*WHAT YOU SHOULD DO*:
Reproduce, from the line containing "flowchart TB" to the last line of the material, every line exactly.

Segment Open

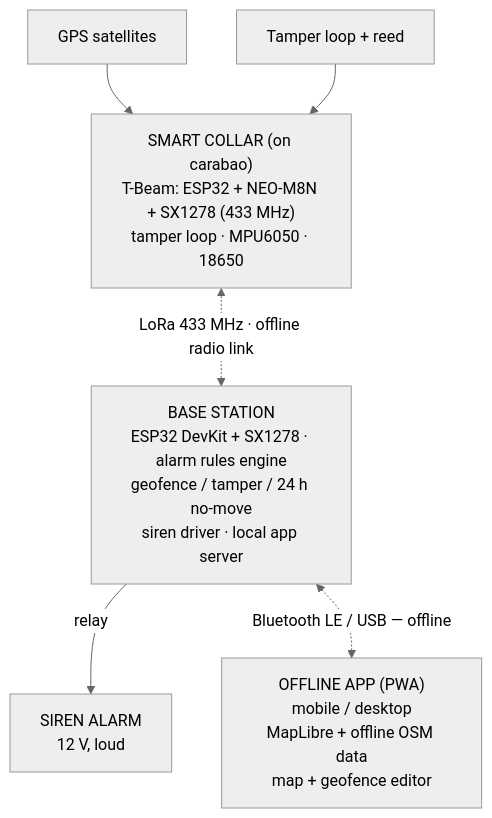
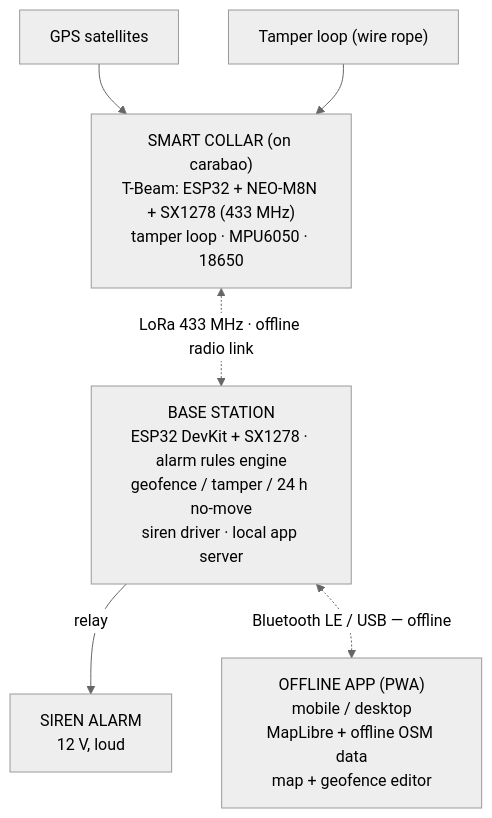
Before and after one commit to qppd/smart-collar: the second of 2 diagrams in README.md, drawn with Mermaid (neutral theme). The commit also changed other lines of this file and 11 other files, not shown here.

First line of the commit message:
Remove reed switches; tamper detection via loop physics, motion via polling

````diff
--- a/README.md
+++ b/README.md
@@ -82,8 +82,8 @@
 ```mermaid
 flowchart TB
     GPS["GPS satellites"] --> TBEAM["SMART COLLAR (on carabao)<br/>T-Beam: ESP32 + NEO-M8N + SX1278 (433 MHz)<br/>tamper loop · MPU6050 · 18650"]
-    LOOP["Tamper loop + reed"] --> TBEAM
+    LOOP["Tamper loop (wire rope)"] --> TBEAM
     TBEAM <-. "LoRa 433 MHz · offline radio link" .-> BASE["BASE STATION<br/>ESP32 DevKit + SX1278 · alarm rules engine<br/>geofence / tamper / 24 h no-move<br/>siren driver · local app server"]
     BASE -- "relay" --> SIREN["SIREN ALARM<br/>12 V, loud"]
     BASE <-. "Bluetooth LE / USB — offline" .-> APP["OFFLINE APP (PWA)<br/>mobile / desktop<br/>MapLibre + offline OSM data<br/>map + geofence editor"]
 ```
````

Segment Closed

*RESULT FOR THIS EXERCISE*:
 flowchart TB
     GPS["GPS satellites"] --> TBEAM["SMART COLLAR (on carabao)<br/>T-Beam: ESP32 + NEO-M8N + SX1278 (433 MHz)<br/>tamper loop · MPU6050 · 18650"]
-    LOOP["Tamper loop + reed"] --> TBEAM
+    LOOP["Tamper loop (wire rope)"] --> TBEAM
     TBEAM <-. "LoRa 433 MHz · offline radio link" .-> BASE["BASE STATION<br/>ESP32 DevKit + SX1278 · alarm rules engine<br/>geofence / tamper / 24 h no-move<br/>siren driver · local app server"]
     BASE -- "relay" --> SIREN["SIREN ALARM<br/>12 V, loud"]
     BASE <-. "Bluetooth LE / USB — offline" .-> APP["OFFLINE APP (PWA)<br/>mobile / desktop<br/>MapLibre + offline OSM data<br/>map + geofence editor"]
 ```
````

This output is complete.